Strike by supplier threatens GM plant
By Don Shilling
A strike threat eases at a factory that supplies the Lordstown assembly plant.
LORDSTOWN — The General Motors’ car plant here appears to have avoided one shutdown threat while another remains.
The Lordstown plant has been threatened with shortages of parts from two sources.
One of those threats is close to being resolved because of a tentative contract agreement reached at a GM plant in Parma. The Detroit News reported that the settlement was critical because the plant makes components for the cars made in Lordstown, the Chevrolet Cobalt and Pontiac G5. The Parma plant produces transmission components and also stamps out a variety of other metal parts.
United Auto Workers Local 1005 in Parma plans to hold a vote on the agreement Sunday. The UAW issued a strike warning at the plant last week.

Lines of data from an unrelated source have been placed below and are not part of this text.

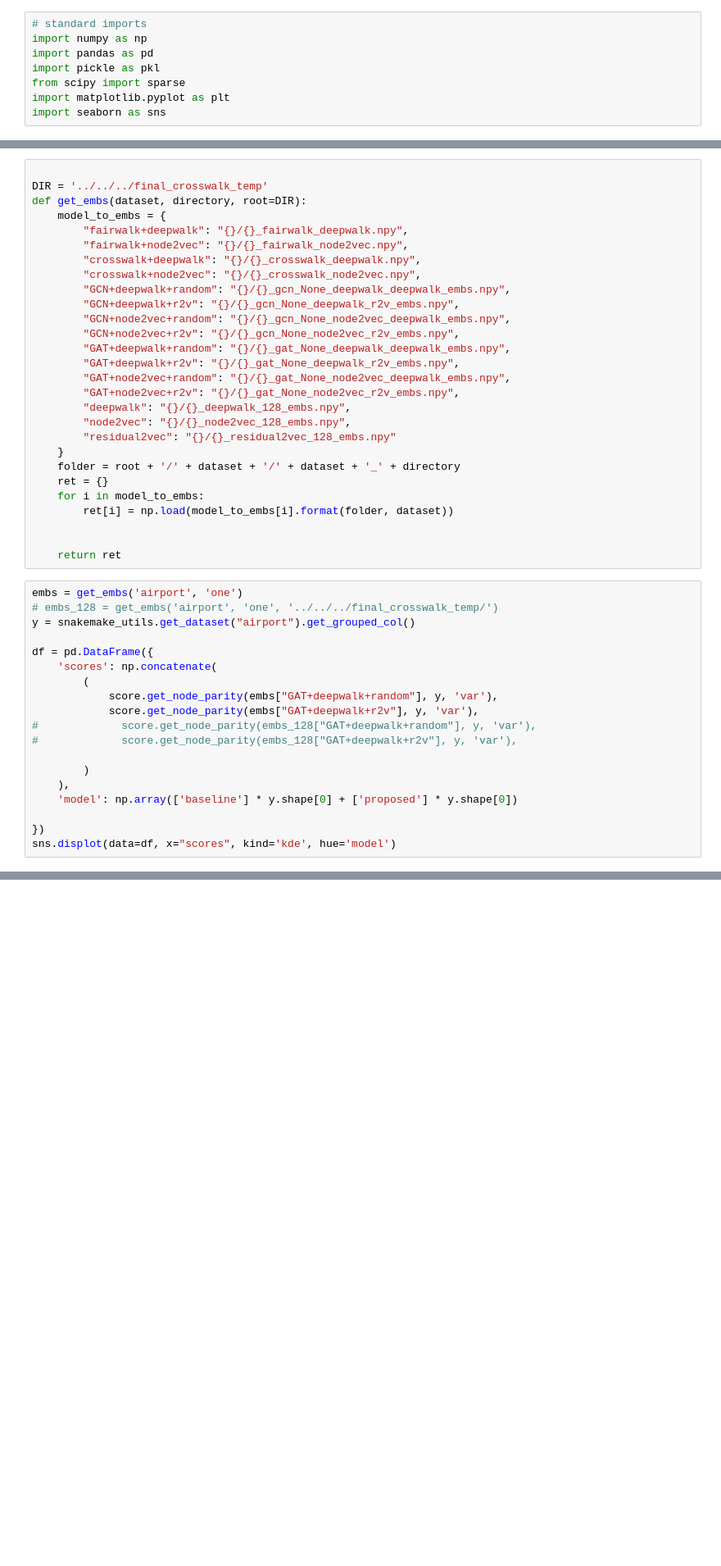
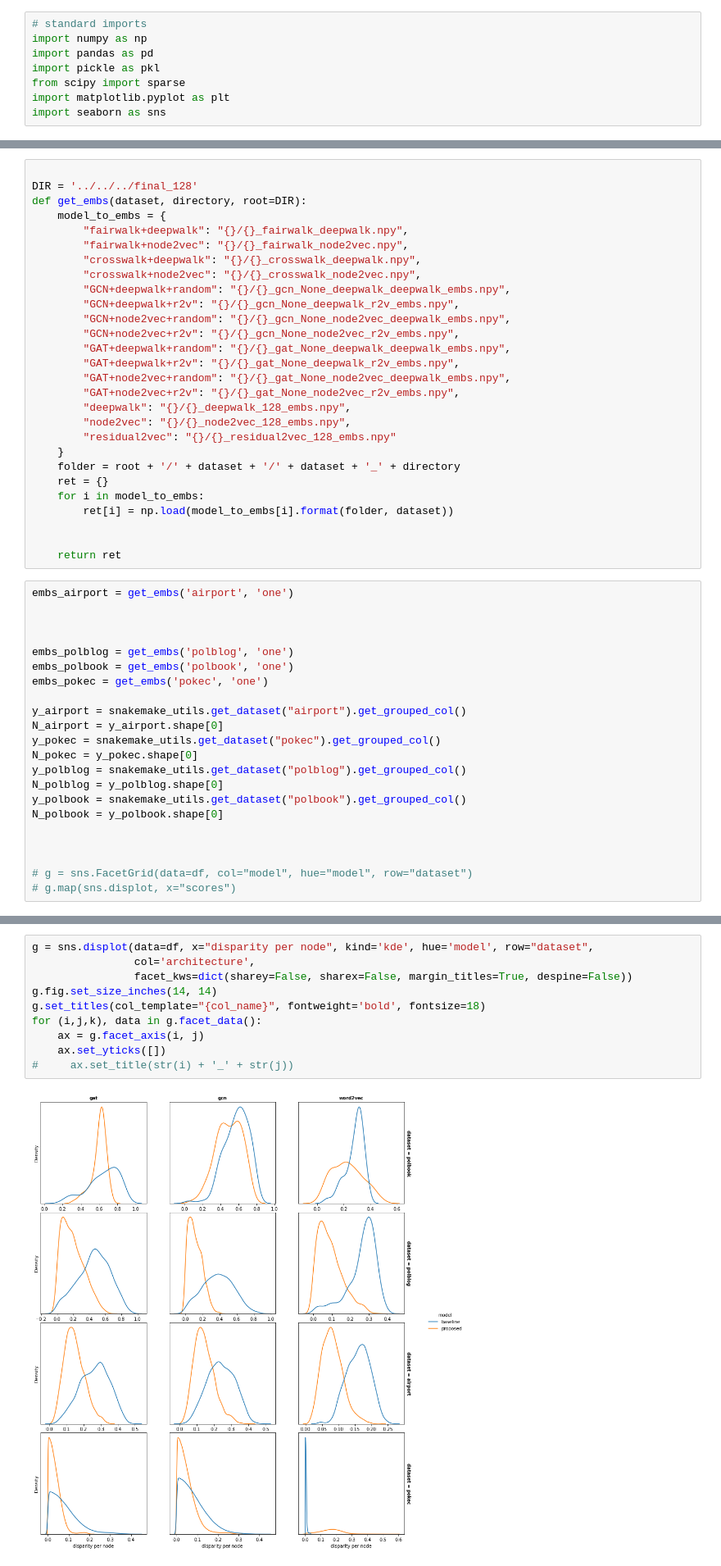
Before and after one commit to thunderock/residual2vec_, a Jupyter notebook: notebooks/PLOTS/fairness per node.ipynb, the cells around one changed output, grey strips where cells are left out. Shown at 82% size. Saved outputs shown, nothing was run; the diff lists cells and outputs as text; blank space fills up the shorter version.

```diff
--- a/notebooks/PLOTS/fairness per node.ipynb
+++ b/notebooks/PLOTS/fairness per node.ipynb
@@ -20,6 +22,6 @@ from utils import snakemake_utils, score
 # %%
 
-DIR = '../../../final_crosswalk_temp'
+DIR = '../../../final_128'
 def get_embs(dataset, directory, root=DIR):
     model_to_embs = {
         "fairwalk+deepwalk": "{}/{}_fairwalk_deepwalk.npy",
@@ -46,22 +48,25 @@ def get_embs(dataset, directory, root=DIR):
 
     return ret
 # %%
-embs = get_embs('airport', 'one')
-# embs_128 = get_embs('airport', 'one', '../../../final_crosswalk_temp/')
-y = snakemake_utils.get_dataset("airport").get_grouped_col()
+embs_airport = get_embs('airport', 'one')
 
-df = pd.DataFrame({
-    'scores': np.concatenate(
-        (
-            score.get_node_parity(embs["GAT+deepwalk+random"], y, 'var'),
-            score.get_node_parity(embs["GAT+deepwalk+r2v"], y, 'var'),
-#             score.get_node_parity(embs_128["GAT+deepwalk+random"], y, 'var'),
-#             score.get_node_parity(embs_128["GAT+deepwalk+r2v"], y, 'var'),
 
-        )
-    ),
-    'model': np.array(['baseline'] * y.shape[0] + ['proposed'] * y.shape[0])
 
-})
-sns.displot(data=df, x="scores", kind='kde', hue='model')
+embs_polblog = get_embs('polblog', 'one')
+embs_polbook = get_embs('polbook', 'one')
+embs_pokec = get_embs('pokec', 'one')
+
+y_airport = snakemake_utils.get_dataset("airport").get_grouped_col()
+N_airport = y_airport.shape[0]
+y_pokec = snakemake_utils.get_dataset("pokec").get_grouped_col()
+N_pokec = y_pokec.shape[0]
+y_polblog = snakemake_utils.get_dataset("polblog").get_grouped_col()
+N_polblog = y_polblog.shape[0]
+y_polbook = snakemake_utils.get_dataset("polbook").get_grouped_col()
+N_polbook = y_polbook.shape[0]
+
+
+
+# g = sns.FacetGrid(data=df, col="model", hue="model", row="dataset")
+# g.map(sns.displot, x="scores")
 # %% [output]
@@ -69,0 +186,12 @@ sns.displot(data=df, x="scores", kind='kde', hue='model')
+# %%
+g = sns.displot(data=df, x="disparity per node", kind='kde', hue='model', row="dataset",
+                col='architecture',
+                facet_kws=dict(sharey=False, sharex=False, margin_titles=True, despine=False))
+g.fig.set_size_inches(14, 14)
+g.set_titles(col_template="{col_name}", fontweight='bold', fontsize=18)
+for (i,j,k), data in g.facet_data():
+    ax = g.facet_axis(i, j)
+    ax.set_yticks([])
+#     ax.set_title(str(i) + '_' + str(j))
+# %% [output]
+[figure, added]
```
Also changed, not shown: parts of 4 cells of this notebook, 3 other files.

Passage of the Parma contract would still leave another threat to Lordstown.
UAW Local 1112 in Lordstown has said that operations are threatened by a potential shortage of a brake spindle that is produced by American Axle. A UAW local has been on strike against that company since Feb. 26.
Local union leaders have informed their members that the Lordstown plant could be shut down next week because of the parts shortage.
Bargaining between American Axle and the UAW was continuing Thursday. Union leaders told The Detroit News that they offered a broad proposal Wednesday that countered the company’s demands to drastically cut workers’ wages and benefits. About 3,600 workers at plants in Michigan and New York are off the job.
Another issue that still needs to be resolved is a new local labor contract at Lordstown. GM and the UAW agreed to a national contract on pay and benefits last year, but many plants still don’t have agreements on local issues, such as work rules.
The company and union haven’t released details on the status of local talks in Lordstown.
The Detroit News said, however, that job guarantees for workers and a deep reduction in the number of skilled-trades job classifications have been sticking points in the talks in Parma and four other plants where strike warnings were issued.
Union leaders in Parma told the newspaper that GM wants to broaden the job descriptions of skilled trade workers. The workers, who are paid more than production workers, normally are trained for narrowly defined tasks.
In the past few rounds of negotiations, GM has been pushing for fewer job classifications at plants, which allows plants to be more efficient because workers can perform more tasks.
The Lordstown assembly plant has about 2,400 hourly workers, while an adjacent fabricating plant has about 1,000.